> Activity
Exactly how many lines in this material contain the string "button"? Reply with the number alone.
[Material for this task — start]
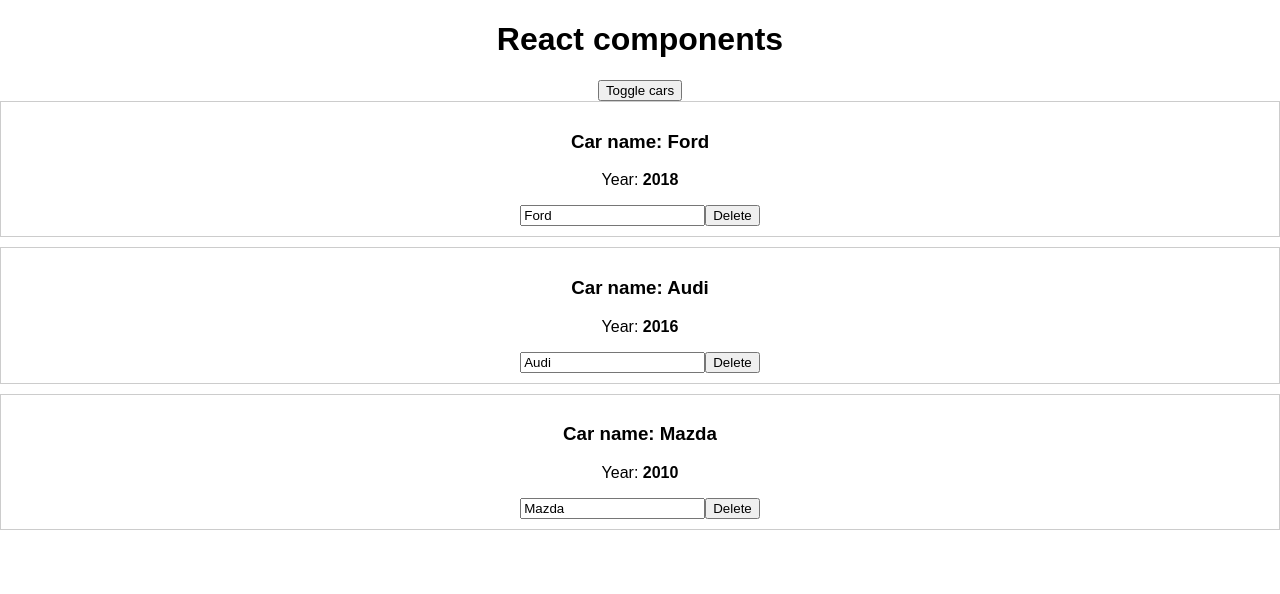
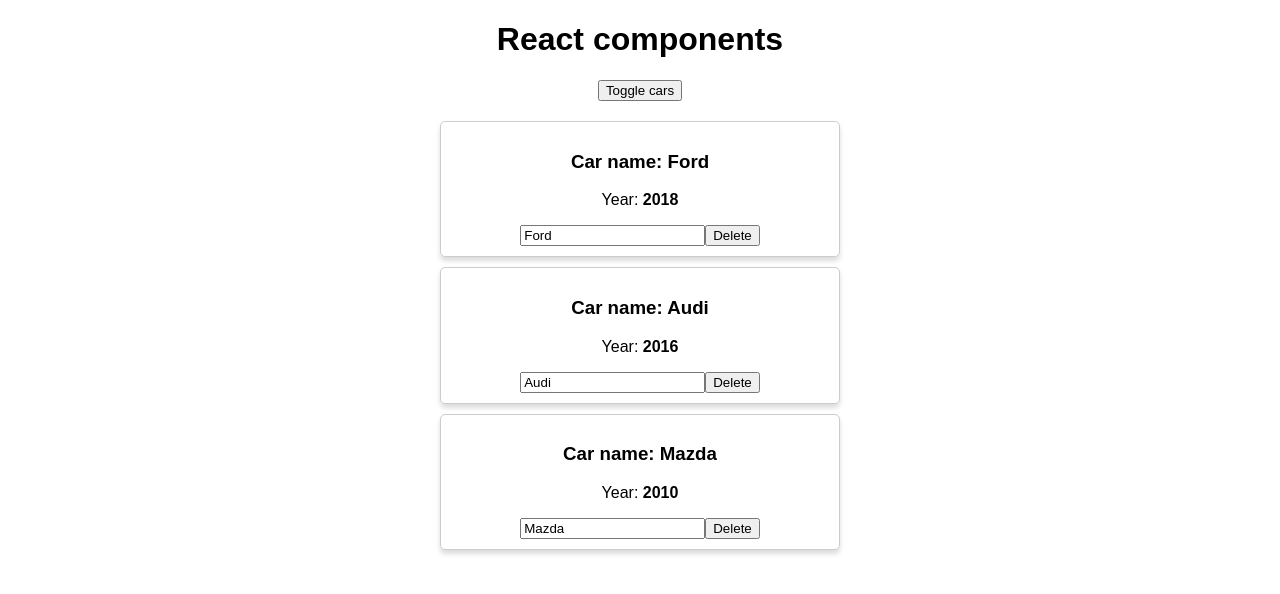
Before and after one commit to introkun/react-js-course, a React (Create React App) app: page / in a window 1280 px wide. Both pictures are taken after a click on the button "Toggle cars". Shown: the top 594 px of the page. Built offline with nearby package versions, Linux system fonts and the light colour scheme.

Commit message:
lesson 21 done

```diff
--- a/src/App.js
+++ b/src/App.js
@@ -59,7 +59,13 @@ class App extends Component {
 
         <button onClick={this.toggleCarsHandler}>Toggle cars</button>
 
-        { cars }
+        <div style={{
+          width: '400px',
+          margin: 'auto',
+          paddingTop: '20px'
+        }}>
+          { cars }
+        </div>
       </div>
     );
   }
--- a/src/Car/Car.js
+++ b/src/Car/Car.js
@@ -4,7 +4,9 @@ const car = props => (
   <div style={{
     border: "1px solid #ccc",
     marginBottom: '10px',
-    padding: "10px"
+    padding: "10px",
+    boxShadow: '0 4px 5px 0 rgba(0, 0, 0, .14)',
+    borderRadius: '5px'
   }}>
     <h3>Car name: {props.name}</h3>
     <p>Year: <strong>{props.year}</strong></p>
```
[Material for this task — finish]
[Material for this task — start]
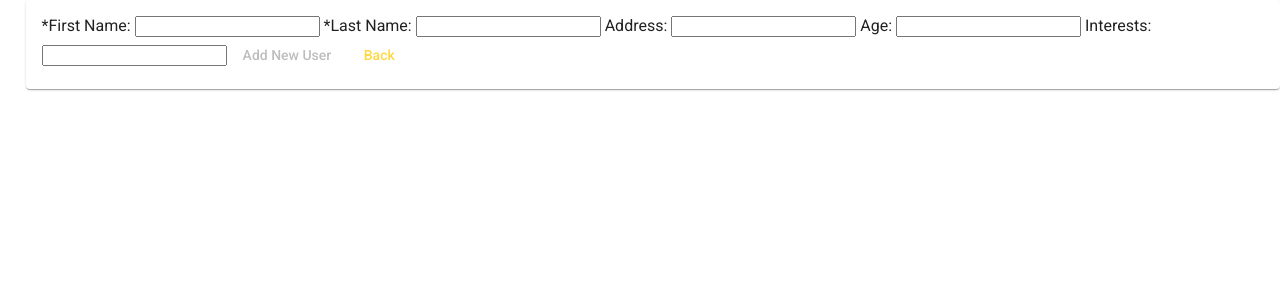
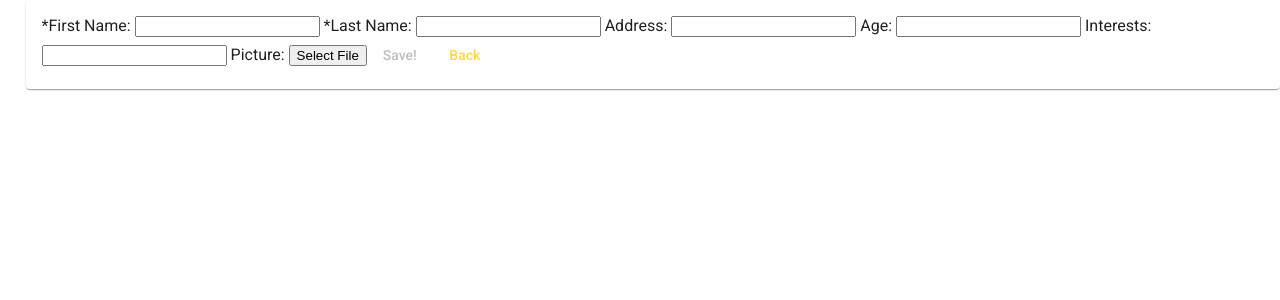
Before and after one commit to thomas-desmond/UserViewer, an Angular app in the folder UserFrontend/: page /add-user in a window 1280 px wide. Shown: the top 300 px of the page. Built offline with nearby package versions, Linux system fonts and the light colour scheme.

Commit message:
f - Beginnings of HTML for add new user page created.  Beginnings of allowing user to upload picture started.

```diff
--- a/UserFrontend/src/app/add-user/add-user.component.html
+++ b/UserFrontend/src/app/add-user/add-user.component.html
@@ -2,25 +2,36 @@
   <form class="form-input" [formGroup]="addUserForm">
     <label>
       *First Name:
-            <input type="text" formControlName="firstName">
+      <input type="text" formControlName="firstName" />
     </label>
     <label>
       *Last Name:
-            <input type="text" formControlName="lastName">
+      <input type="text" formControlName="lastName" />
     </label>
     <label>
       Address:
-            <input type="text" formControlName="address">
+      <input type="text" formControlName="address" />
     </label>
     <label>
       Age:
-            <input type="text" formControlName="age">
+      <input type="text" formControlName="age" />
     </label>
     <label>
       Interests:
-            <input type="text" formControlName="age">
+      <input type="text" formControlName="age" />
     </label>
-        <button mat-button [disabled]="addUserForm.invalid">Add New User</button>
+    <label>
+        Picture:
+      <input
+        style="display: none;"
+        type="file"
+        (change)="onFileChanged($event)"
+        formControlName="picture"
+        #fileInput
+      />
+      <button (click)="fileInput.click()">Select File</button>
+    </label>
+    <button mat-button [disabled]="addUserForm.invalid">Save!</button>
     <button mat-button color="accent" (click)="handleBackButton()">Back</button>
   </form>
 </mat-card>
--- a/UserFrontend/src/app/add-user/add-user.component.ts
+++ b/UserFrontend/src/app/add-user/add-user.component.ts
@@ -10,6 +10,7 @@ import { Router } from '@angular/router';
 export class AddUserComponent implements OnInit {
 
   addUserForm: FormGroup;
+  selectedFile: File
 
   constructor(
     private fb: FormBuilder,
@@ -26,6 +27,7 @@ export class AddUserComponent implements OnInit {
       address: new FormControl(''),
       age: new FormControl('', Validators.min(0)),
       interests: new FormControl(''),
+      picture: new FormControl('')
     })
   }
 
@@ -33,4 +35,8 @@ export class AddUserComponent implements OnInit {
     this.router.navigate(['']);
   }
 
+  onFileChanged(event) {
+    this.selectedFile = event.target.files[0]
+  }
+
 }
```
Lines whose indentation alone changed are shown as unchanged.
[Material for this task — finish]
> Written response
6